Spring Weed Pre-Emergent

preventing weeds in lawnFor gardeners and lawn lovers, spring is a celebration of new growth as your yard slowly awakens from winter’s dormancy. Yet every seasoned homeowner knows that certain unwelcome plants have been germinating all winter, long before they make their woeful appearance on your turf.

TLC Landscapes is well-versed in the proper use of weed control products, including spring pre-emergent herbicides. For tenacious foes like spurge and crabgrass, this form of treatment is the only way to go.

However, due to the special chemical makeup of pre-emergent weed killers, it is important to make an informed purchase so you don’t damage your grass, or fails to target the specific weeds you’re battling.

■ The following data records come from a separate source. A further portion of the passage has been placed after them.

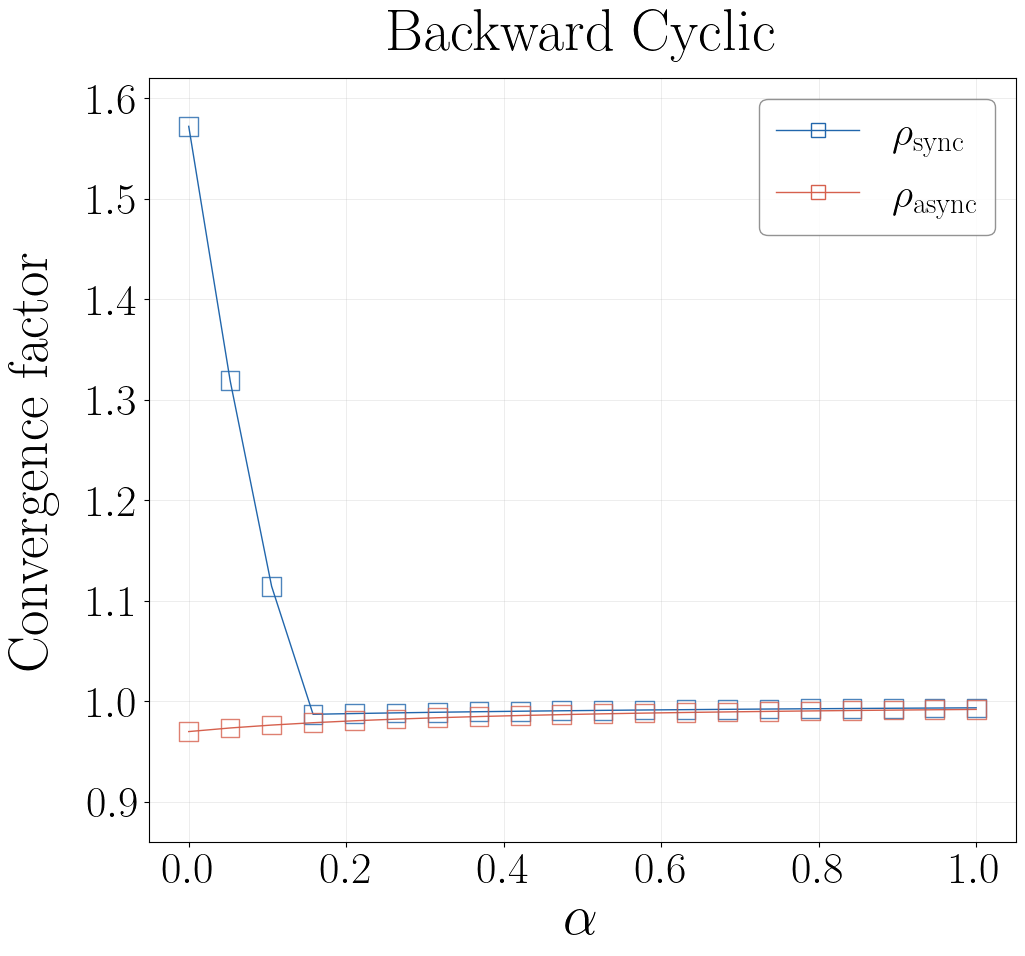
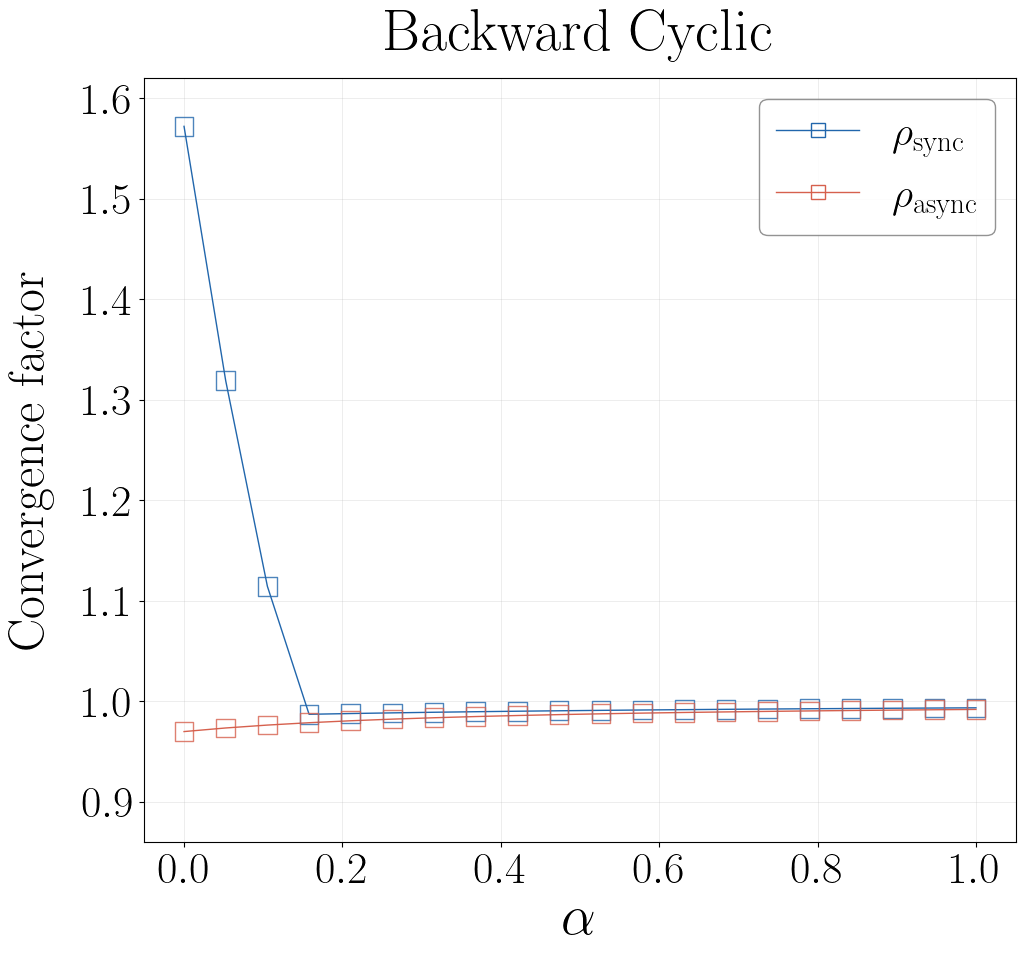
The change to this notebook cell's code, shown as a diff; its figure went from the first image to the second:
--- before
+++ after
@@ -33,5 +33,5 @@
 ax.set_xlabel(r'$\alpha$', fontsize=LABEL_FS)
 # --- Referee comment: unify y-axis label from 'Rate' to 'Convergence factor' ---
-ax.set_ylabel(r'Convergence factor', fontsize=LABEL_FS, labelpad=20)
+ax.set_ylabel(r'Convergence factor', fontsize=LABEL_FS-4, labelpad=20)
 plt.ylim(0.86, 1.62)
 ax.tick_params(axis='both', which='major', labelsize=TICK_FS)

Commit: first changes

Types of Spring Pre-Emergent Weed Killers

All pre-emergent herbicides work to kill off weeds before they emerge from the soil. For many aggressive species, the growth process is already too far along by the time the plant sprouts, for a post-emergent product to work. This makes them quite difficult to eradicate.

Pre-emergent treatments attack the weed while it’s still germinating, disrupting the growth process early on. They work at a cellular level to damage the plant’s development so it is unable to sprout, spread, and thrive.

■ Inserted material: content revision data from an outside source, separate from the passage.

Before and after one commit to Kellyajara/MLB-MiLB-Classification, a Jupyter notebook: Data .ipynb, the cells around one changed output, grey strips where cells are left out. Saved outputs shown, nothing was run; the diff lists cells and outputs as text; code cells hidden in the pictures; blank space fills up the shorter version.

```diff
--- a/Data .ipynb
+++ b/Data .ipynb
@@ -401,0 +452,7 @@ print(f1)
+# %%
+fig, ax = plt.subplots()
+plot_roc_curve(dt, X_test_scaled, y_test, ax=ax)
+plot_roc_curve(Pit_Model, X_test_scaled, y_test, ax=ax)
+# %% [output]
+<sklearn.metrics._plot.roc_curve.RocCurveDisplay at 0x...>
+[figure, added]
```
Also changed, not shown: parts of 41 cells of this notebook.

There are two types of pre-emergents: selective herbicides and non-selective herbicides. Visit our Fertilization and Weed Control service page to learn more about how we can help.

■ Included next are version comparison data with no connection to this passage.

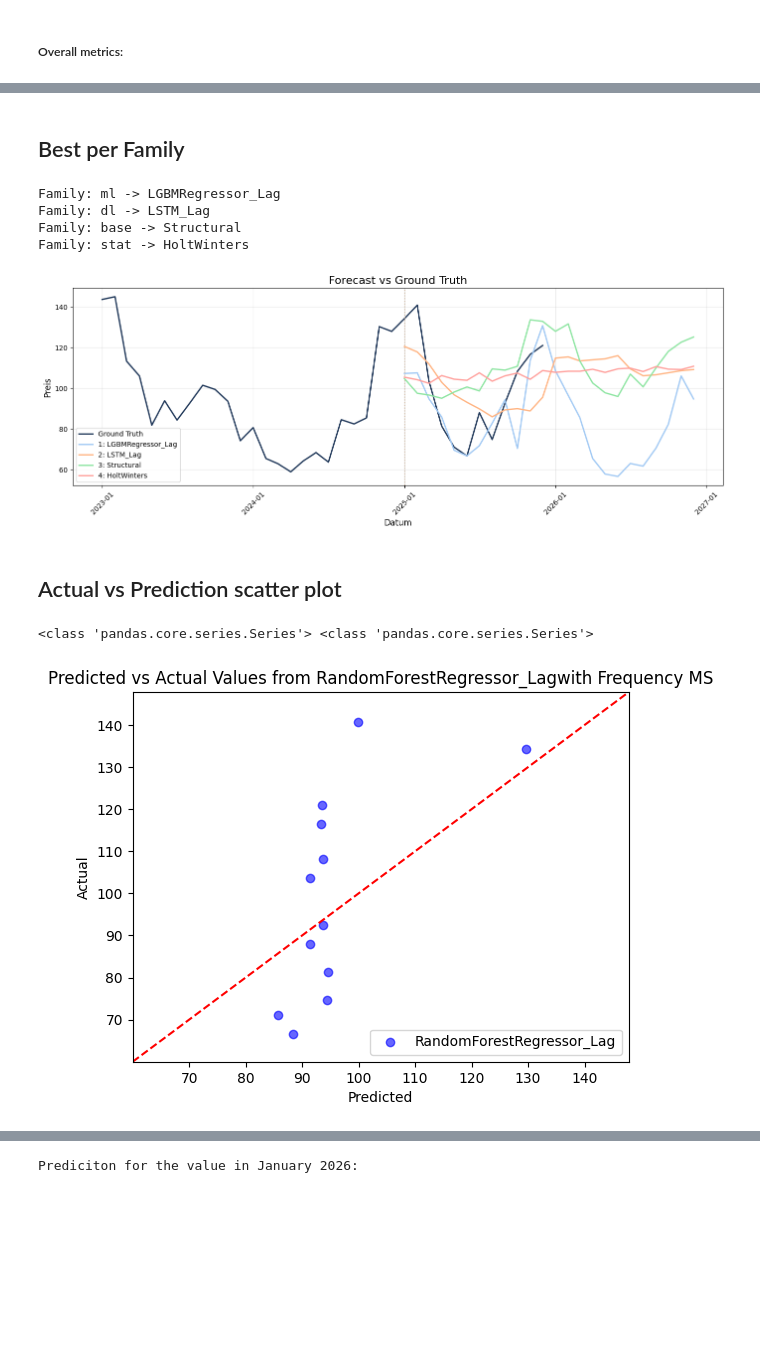
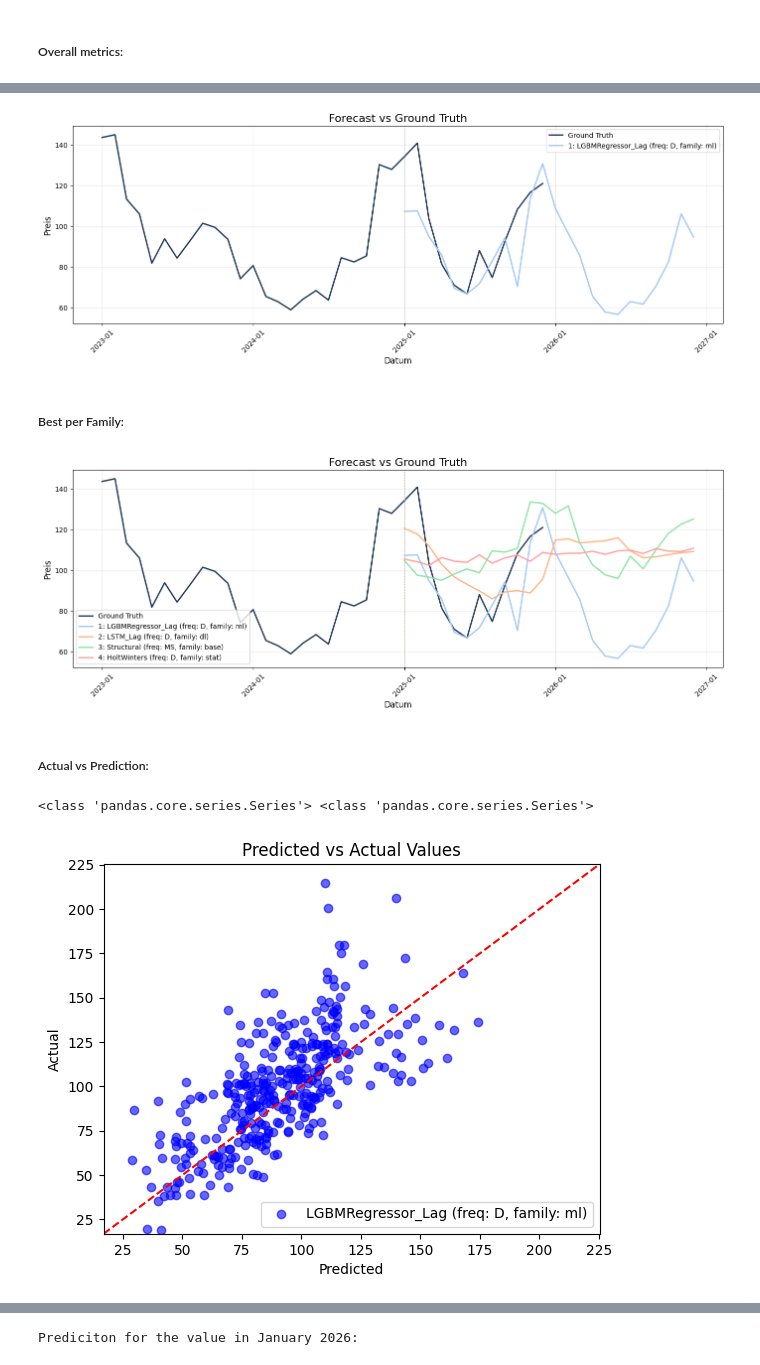
Before and after one commit to L-Schlosser/TIS3_CapstoneProject, a Jupyter notebook: code/capstone.ipynb, the cells around one changed output, grey strips where cells are left out. Saved outputs shown, nothing was run; the diff lists cells and outputs as text; code cells hidden in the pictures; blank space fills up the shorter version.

Commit message:
updated visualizations

```diff
--- a/code/capstone.ipynb
+++ b/code/capstone.ipynb
@@ -123,19 +105,17 @@ plot_forecasts(best_3_day, 'best_3_models_daily', frequency=FREQ_DAILY)
+# %%
+plot_forecasts(best_1, 'best_model_monthly', frequency=FREQ_MONTHLY)
+# %% [output]
+[figure, new version]
 # %% [markdown]
-## Best per Family
+##### Best per Family:
 # %%
-for x in range(len(best_per_fam)):
-    print(f"Family: {best_per_fam[x]['family']} -> {best_per_fam[x]['name']}")
 plot_forecasts(best_per_fam, 'best_per_family', frequency=FREQ_MONTHLY)
 # %% [output]
-Family: ml -> LGBMRegressor_Lag
-Family: dl -> LSTM_Lag
-Family: base -> Structural
-Family: stat -> HoltWinters
-[figure, old version]
+[figure, new version]
 # %% [markdown]
-## Actual vs Prediction scatter plot
+##### Actual vs Prediction:
 # %%
-plot_residuals(best_1_mon)
+plot_residuals(best_1)
 # %% [output]
 <class 'pandas.core.series.Series'> <class 'pandas.core.series.Series'>
-[figure, old version]
+[figure, new version]
```
Also changed, not shown: parts of 19 cells of this notebook, 13 other files.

Selective Pre-Emergent Herbicides

These products are formulated to target specific sub-types of weeds, such as grassy weeds or broadleaf weeds. Why is this important? Because you only want to kill what’s not welcome in your yard.

For instance: perhaps you need to stay a step ahead of the crabgrass you spotted in your neighbor’s yard before it spreads, but you sort of like the clover patches in your lawn. Using a pre-emergent product that targets only grassy weeds is your best bet.

But how do they work?

Making an herbicide “selective” is all about designing the product in such a way that it affects certain plants but not others. One example is how some broadleaf weed killers create rapid overgrowth that the plant cannot sustain. Though the science is unclear about why, the product is not absorbed by your grass.

Another method is inhibiting root growth, which kills grassy weeds when they begin to germinate, but does not harm your grass’s established root system. There are also products designed to inhibit photosynthesis in some plants but not others, as this process differs slightly between various plant species.

Non-Selective Pre-Emergent Herbicides

These are great products for broad-spectrum effectiveness. But unfortunately, that may also include new grass and other germinating plants. If you overseeded your lawn this winter, or planted some winter flowers and veggies, the use of these treatments will hamper your progress.  Most pre-emergents last at least 6 weeks, so put a long gap between planting and herbicidal treatment.

True to their name, non-selective pre-emergent products are not selective about which seedlings they kill. But the good news is that established plants and grasses are safe from harm. This makes them a great choice for yards and gardens that experience the emergence of multiple weed types in the spring time.

When and How to Apply Spring Weed Pre-Emergents

Weeds begin to germinate at around 55 degrees Fahrenheit, so you want to apply your treatment beforehand, to stay one step ahead. This can be tricky in our unpredictable North Texas winters, as the final frost can come late in the season. Check your almanac for annual weather patterns, and try to time the pre-emergent treatment after the last frost if possible.

Herbicides are applied either as a spray or in granulated form. Liquid products can be attached to your hose, dispensed from a backpack sprayer, or sprayed directly out of the container for spot-treatment. Granules can be sprinkled using a handheld granular spreader for smaller jobs, or they can be added to a broadcast spreader to treat your entire yard.

Be sure to use appropriate safety precautions, regardless of which herbicide and application method you use. Even the solid form (granules) still leave a chemical residue on skin. Always use gardening gloves, closed shoes, and long pants. A set of protective eyewear is also advised if you choose the spray methods.

pre-emergent spray

Common Weeds for Pre-Emergent Treatment:

Other Considerations:

  • Prevention: No one wants to wrangle with a ragged patch of weeds in their yard. The truth is, “an ounce of prevention is worth a pound of cure” when it comes to your lawn’s health. A dense, thriving bed of grass is the best way to deter weeds. Click here for a free service quote, to get year-round help from our team of lawn care experts.
  • Proper application: The truth is, NO yard is completely immune to weed invasion. If your lawn is in need of a weed treatment, be sure to educate yourself beforehand with good information. Also see: When to Apply: Weed and Feed Schedule.
  • Pick the right product: There are several pre-emergent herbicides on the market, that are good for use in any season. Learn more from Best Fall and Winter Weed Pre-Emergent Herbicides.



Leave a reply

Your email address will not be published.